(Data for this task):

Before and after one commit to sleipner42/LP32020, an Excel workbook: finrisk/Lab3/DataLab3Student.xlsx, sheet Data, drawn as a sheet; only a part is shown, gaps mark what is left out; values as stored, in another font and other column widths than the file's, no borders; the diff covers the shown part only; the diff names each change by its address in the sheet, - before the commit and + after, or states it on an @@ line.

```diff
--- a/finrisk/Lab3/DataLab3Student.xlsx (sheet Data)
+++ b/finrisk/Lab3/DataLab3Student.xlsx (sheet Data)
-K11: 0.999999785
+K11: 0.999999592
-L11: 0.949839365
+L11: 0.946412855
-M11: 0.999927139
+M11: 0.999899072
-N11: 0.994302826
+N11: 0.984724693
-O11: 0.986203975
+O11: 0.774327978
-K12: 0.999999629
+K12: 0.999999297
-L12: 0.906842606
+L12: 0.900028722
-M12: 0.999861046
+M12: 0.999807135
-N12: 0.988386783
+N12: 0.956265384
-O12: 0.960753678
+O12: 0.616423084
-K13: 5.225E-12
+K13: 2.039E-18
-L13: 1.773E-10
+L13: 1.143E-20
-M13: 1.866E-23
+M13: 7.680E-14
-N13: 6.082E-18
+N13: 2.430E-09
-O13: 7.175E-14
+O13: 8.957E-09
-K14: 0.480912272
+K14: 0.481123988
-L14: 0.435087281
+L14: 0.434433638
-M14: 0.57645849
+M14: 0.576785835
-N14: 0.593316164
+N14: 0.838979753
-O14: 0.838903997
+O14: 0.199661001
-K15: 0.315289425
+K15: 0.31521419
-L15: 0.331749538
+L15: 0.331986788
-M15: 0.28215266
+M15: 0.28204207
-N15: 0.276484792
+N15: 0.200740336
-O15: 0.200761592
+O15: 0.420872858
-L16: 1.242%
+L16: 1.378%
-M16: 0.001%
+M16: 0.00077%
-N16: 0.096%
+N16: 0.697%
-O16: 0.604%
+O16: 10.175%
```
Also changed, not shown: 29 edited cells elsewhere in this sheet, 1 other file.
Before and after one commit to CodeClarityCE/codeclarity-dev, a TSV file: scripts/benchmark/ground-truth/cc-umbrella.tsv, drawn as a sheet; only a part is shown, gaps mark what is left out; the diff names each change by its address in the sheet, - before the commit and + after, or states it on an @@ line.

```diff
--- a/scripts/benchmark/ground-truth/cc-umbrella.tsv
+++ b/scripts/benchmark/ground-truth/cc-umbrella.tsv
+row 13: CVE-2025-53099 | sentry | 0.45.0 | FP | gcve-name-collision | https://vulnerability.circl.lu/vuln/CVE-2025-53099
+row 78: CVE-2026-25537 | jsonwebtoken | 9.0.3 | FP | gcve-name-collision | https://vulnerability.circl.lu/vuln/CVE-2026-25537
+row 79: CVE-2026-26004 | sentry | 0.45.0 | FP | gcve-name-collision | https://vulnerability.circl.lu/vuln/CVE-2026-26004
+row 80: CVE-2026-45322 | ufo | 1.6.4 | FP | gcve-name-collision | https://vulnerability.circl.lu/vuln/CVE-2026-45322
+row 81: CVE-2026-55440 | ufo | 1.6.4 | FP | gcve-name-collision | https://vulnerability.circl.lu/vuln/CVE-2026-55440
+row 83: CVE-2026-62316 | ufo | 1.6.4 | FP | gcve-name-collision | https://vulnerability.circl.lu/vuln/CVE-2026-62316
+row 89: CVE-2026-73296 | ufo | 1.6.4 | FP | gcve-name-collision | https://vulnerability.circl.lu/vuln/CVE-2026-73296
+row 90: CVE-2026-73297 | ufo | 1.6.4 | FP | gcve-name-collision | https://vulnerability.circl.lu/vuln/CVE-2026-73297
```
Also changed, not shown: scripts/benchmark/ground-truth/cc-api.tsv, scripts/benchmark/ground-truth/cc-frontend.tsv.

(Work required): Only an exact copy of all the data will do as the answer.

(Task result):
Before and after one commit to sleipner42/LP32020, an Excel workbook: finrisk/Lab3/DataLab3Student.xlsx, sheet Data, drawn as a sheet; only a part is shown, gaps mark what is left out; values as stored, in another font and other column widths than the file's, no borders; the diff covers the shown part only; the diff names each change by its address in the sheet, - before the commit and + after, or states it on an @@ line.

```diff
--- a/finrisk/Lab3/DataLab3Student.xlsx (sheet Data)
+++ b/finrisk/Lab3/DataLab3Student.xlsx (sheet Data)
-K11: 0.999999785
+K11: 0.999999592
-L11: 0.949839365
+L11: 0.946412855
-M11: 0.999927139
+M11: 0.999899072
-N11: 0.994302826
+N11: 0.984724693
-O11: 0.986203975
+O11: 0.774327978
-K12: 0.999999629
+K12: 0.999999297
-L12: 0.906842606
+L12: 0.900028722
-M12: 0.999861046
+M12: 0.999807135
-N12: 0.988386783
+N12: 0.956265384
-O12: 0.960753678
+O12: 0.616423084
-K13: 5.225E-12
+K13: 2.039E-18
-L13: 1.773E-10
+L13: 1.143E-20
-M13: 1.866E-23
+M13: 7.680E-14
-N13: 6.082E-18
+N13: 2.430E-09
-O13: 7.175E-14
+O13: 8.957E-09
-K14: 0.480912272
+K14: 0.481123988
-L14: 0.435087281
+L14: 0.434433638
-M14: 0.57645849
+M14: 0.576785835
-N14: 0.593316164
+N14: 0.838979753
-O14: 0.838903997
+O14: 0.199661001
-K15: 0.315289425
+K15: 0.31521419
-L15: 0.331749538
+L15: 0.331986788
-M15: 0.28215266
+M15: 0.28204207
-N15: 0.276484792
+N15: 0.200740336
-O15: 0.200761592
+O15: 0.420872858
-L16: 1.242%
+L16: 1.378%
-M16: 0.001%
+M16: 0.00077%
-N16: 0.096%
+N16: 0.697%
-O16: 0.604%
+O16: 10.175%
```
Also changed, not shown: 29 edited cells elsewhere in this sheet, 1 other file.
Before and after one commit to CodeClarityCE/codeclarity-dev, a TSV file: scripts/benchmark/ground-truth/cc-umbrella.tsv, drawn as a sheet; only a part is shown, gaps mark what is left out; the diff names each change by its address in the sheet, - before the commit and + after, or states it on an @@ line.

```diff
--- a/scripts/benchmark/ground-truth/cc-umbrella.tsv
+++ b/scripts/benchmark/ground-truth/cc-umbrella.tsv
+row 13: CVE-2025-53099 | sentry | 0.45.0 | FP | gcve-name-collision | https://vulnerability.circl.lu/vuln/CVE-2025-53099
+row 78: CVE-2026-25537 | jsonwebtoken | 9.0.3 | FP | gcve-name-collision | https://vulnerability.circl.lu/vuln/CVE-2026-25537
+row 79: CVE-2026-26004 | sentry | 0.45.0 | FP | gcve-name-collision | https://vulnerability.circl.lu/vuln/CVE-2026-26004
+row 80: CVE-2026-45322 | ufo | 1.6.4 | FP | gcve-name-collision | https://vulnerability.circl.lu/vuln/CVE-2026-45322
+row 81: CVE-2026-55440 | ufo | 1.6.4 | FP | gcve-name-collision | https://vulnerability.circl.lu/vuln/CVE-2026-55440
+row 83: CVE-2026-62316 | ufo | 1.6.4 | FP | gcve-name-collision | https://vulnerability.circl.lu/vuln/CVE-2026-62316
+row 89: CVE-2026-73296 | ufo | 1.6.4 | FP | gcve-name-collision | https://vulnerability.circl.lu/vuln/CVE-2026-73296
+row 90: CVE-2026-73297 | ufo | 1.6.4 | FP | gcve-name-collision | https://vulnerability.circl.lu/vuln/CVE-2026-73297
```
Also changed, not shown: scripts/benchmark/ground-truth/cc-api.tsv, scripts/benchmark/ground-truth/cc-frontend.tsv.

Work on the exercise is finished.